** Aim of the exercise **
Scan the listing and copy each line where the word "breakpoints" is present.

** Records supplied **
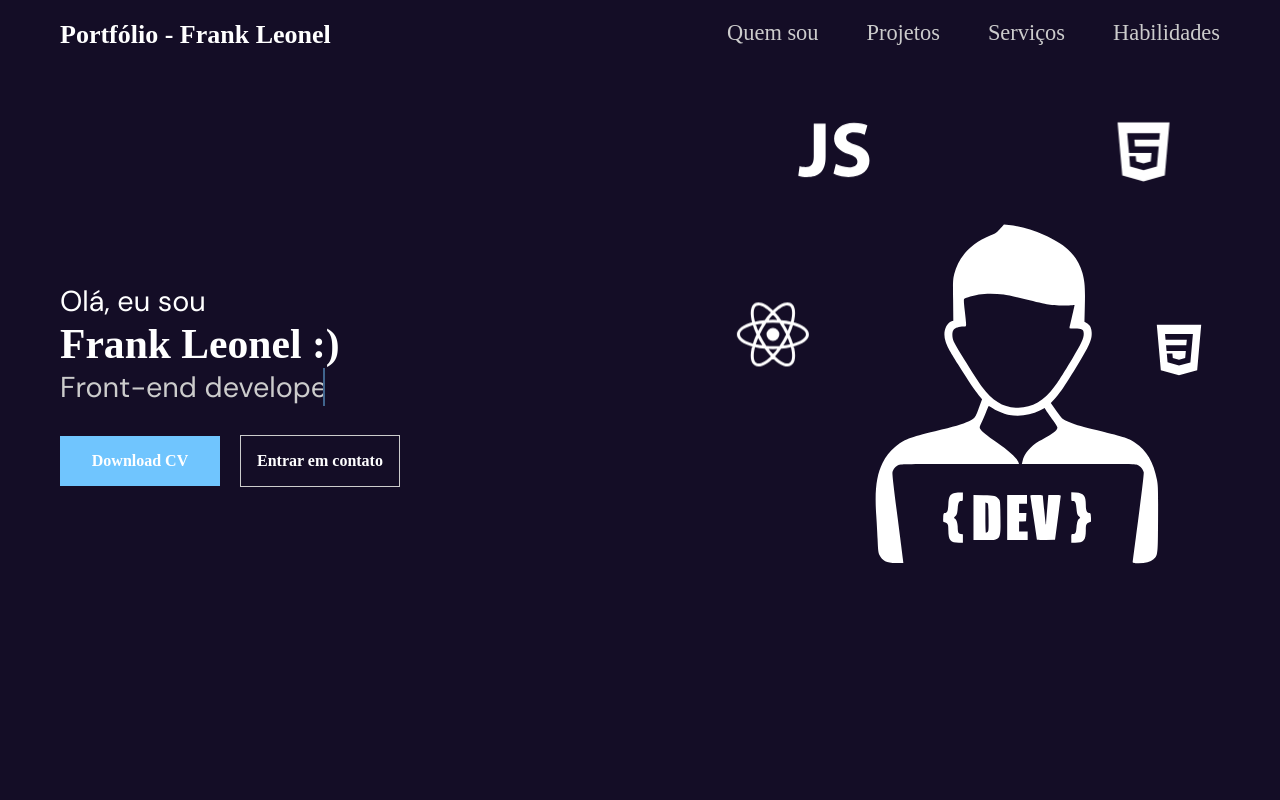
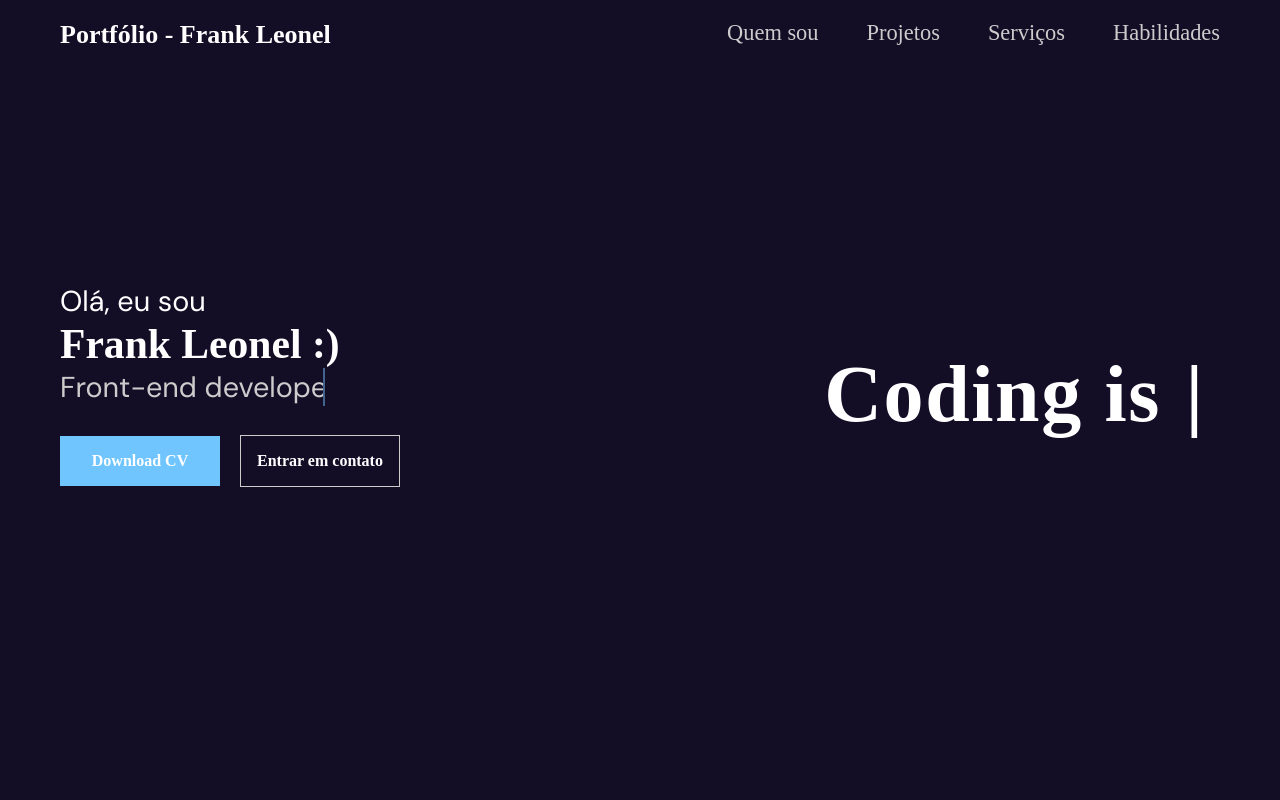
Before and after one commit to FrankLeonel/portfolio, a React (Create React App) app: page / in a window 1280 px wide. Shown: the top 800 px of the page. Built offline with nearby package versions, Linux system fonts and the light colour scheme.

Commit message:
correção no componente de apresentação

```diff
--- a/package.json
+++ b/package.json
@@ -10,6 +10,7 @@
     "react": "^18.1.0",
     "react-dom": "^18.1.0",
     "react-scripts": "5.0.1",
+    "react-simple-typewriter": "^3.0.1",
     "styled-components": "^5.3.5",
     "web-vitals": "^2.1.4"
   },
--- a/src/components/Header/Header.js
+++ b/src/components/Header/Header.js
@@ -27,7 +27,6 @@ const Header = () => {
     },
   ];
 
-  console.log(showMenu);
   return (
     <S.Header>
       <Content>
--- a/src/components/Presentation/Presentation.js
+++ b/src/components/Presentation/Presentation.js
@@ -1,15 +1,17 @@
-// import PngPresentation from "assets/images/presentation.png";
-// import WebpPresentation from "assets/images/presentation.webp";
-import { ReactComponent as CssIcon } from "assets/icons/css.svg";
-import { ReactComponent as HtmlIcon } from "assets/icons/html5.svg";
-import { ReactComponent as JSIcon } from "assets/icons/js.svg";
-import { ReactComponent as ProgrammerIcon } from "assets/icons/programmer.svg";
-import { ReactComponent as ReactIcon } from "assets/icons/react.svg";
 import Content from "components/Content";
 import file from "files/cv.pdf";
+import { Cursor, useTypewriter } from "react-simple-typewriter";
 import * as S from "./Presentation.style";
 
 const Presentation = () => {
+  const { text } = useTypewriter({
+    words: ["hard", "fun", "a journey", "LIFE!"],
+    loop: 0,
+    typeSpeed: 160,
+    deleteSpeed: 100,
+    delaySpeed: 2000,
+  });
+
   return (
     <S.PresentationContainer>
       <Content>
@@ -36,26 +38,11 @@ const Presentation = () => {
               </S.ContainerEmail>
             </S.ContainerMedias>
           </div>
-          <S.ContainerImage>
-            <ProgrammerIcon className="programmer" />
-            <S.AboutFigure>
-              <ReactIcon className="figure_one icon_one" />
-            </S.AboutFigure>
-            <S.AboutFigure>
-              <JSIcon className="figure_two icon_two" />
-            </S.AboutFigure>
-            <S.AboutFigure>
-              <HtmlIcon className="figure_three icon_three" />
-            </S.AboutFigure>
-            <S.AboutFigure>
-              <CssIcon className="figure_four icon_four" />
-            </S.AboutFigure>
-          </S.ContainerImage>
-          {/* <S.ImagePresentation
-            src={WebpPresentation}
-            webp={WebpPresentation}
-            fallback={PngPresentation}
-            alt="Desenvolvedor"/> */}
+
+          <S.AnimationCoding>
+            Coding is <span>{text}</span>
+            <Cursor />
+          </S.AnimationCoding>
         </S.Section>
       </Content>
     </S.PresentationContainer>
--- a/src/components/Presentation/Presentation.style.js
+++ b/src/components/Presentation/Presentation.style.js
@@ -153,106 +153,23 @@ export const ContainerEmail = styled(Button)(({ theme: { colors } }) => ({
   color: colors.white,
 }));
 
-// export const ImagePresentation = styled(Image)(
-//   ({ theme: { breakpoints } }) => ({
-//     width: "90%",
-//     height: "90%",
-//     display: "none",
+export const AnimationCoding = styled.h1(
+  ({ theme: { breakpoints, colors } }) => ({
+    display: "none",
+    fontSize: "5rem",
+    padding: "0.5rem",
+    fontWeight: "bold",
+    letterSpacing: "0.1rem",
+    textAlign: "center",
+    overflow: "hidden",
 
-//     [breakpoints.md]: {
-//       display: "block",
-//     },
-//   })
-// );
-
-export const ContainerImage = styled.div(
-  ({ theme: { breakpoints, colors } }) => ({
-    width: "50%",
-    display: "none",
-    webkitBoxPack: "center",
-    msFlexPack: "center",
-    justifyContent: "center",
-    webkitBoxAlign: "center",
-    msFlexAlign: "center",
-    alignItems: "center",
-    position: "relative",
-    webkitTransition: "1s all ease",
-    transition: "1s all ease",
-
-    ".programmer": {
-      width: "70%",
-      height: "70%",
-      path: {
-        fill: colors.white,
-      },
-      "&:hover": {
-        webkitTransform: "scale(1.1)",
-        transform: "scale(1.1)",
-      },
+    span: {
+      fontWeight: 600,
+      color: colors.primaryLight,
     },
 
     [breakpoints.md]: {
-      display: "flex",
+      display: "block",
     },
   })
 );
-
-export const AboutFigure = styled.div(({ theme: { breakpoints, colors } }) => ({
-  display: "flex",
-  webkitBoxPack: "center",
-  msFlexPack: "center",
-  justifyContent: "center",
-  webkitBoxAlign: "center",
-  msFlexAlign: "center",
-  alignItems: "center",
-
-  "> *": {
-    position: "absolute",
-    borderRadius: "4px",
-    width: "72px",
-    height: "72px",
-    path: {
-      fill: colors.white,
-    },
-  },
-
-  ".figure_one": {
-    position: "absolute",
-    top: "260px",
-    right: "420px",
-  },
-  ".figure_two": {
-    top: "80px",
-    right: "360px",
-  },
-  ".figure_three": {
-    top: "80px",
-    right: "50px",
-  },
-  ".figure_four": {
-    top: "260px",
-    right: "10px",
-  },
-
-  ".icon_one": {
-    animation: "icon-move 3s ease 3.9s infinite alternate",
-  },
-  ".icon_two": {
-    animation: "icon-move 3s ease 2.9s infinite alternate",
-  },
-  ".icon_three": {
-    animation: "icon-move 3s ease 1.9s infinite alternate",
-  },
-  ".icon_four": {
-    animation: "icon-move 3s ease 0.6s infinite alternate",
-  },
-
-  "@keyframes icon-move": {
-    "0%": {
-      transform: "translate3d(0, 0, 0)",
-    },
-    "100%": {
-      transform: "translate3d(10px, -40px, 0)",
-    },
-  },
-}));
--- a/src/styles/GlobalStyles.js
+++ b/src/styles/GlobalStyles.js
@@ -7,9 +7,12 @@ export const GlobalStyles = createGlobalStyle`
   box-sizing: border-box;
 }
 
+html {scroll-behavior: smooth}
+
 html,
 body {
   margin: 0;
+  padding: 0;
 }
 
 body {
```
Also changed, not shown: 1 other file (tests, documents, lock files or other folders).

** Exercise output **
-//   ({ theme: { breakpoints } }) => ({
+  ({ theme: { breakpoints, colors } }) => ({
-//     [breakpoints.md]: {
-  ({ theme: { breakpoints, colors } }) => ({
     [breakpoints.md]: {
-export const AboutFigure = styled.div(({ theme: { breakpoints, colors } }) => ({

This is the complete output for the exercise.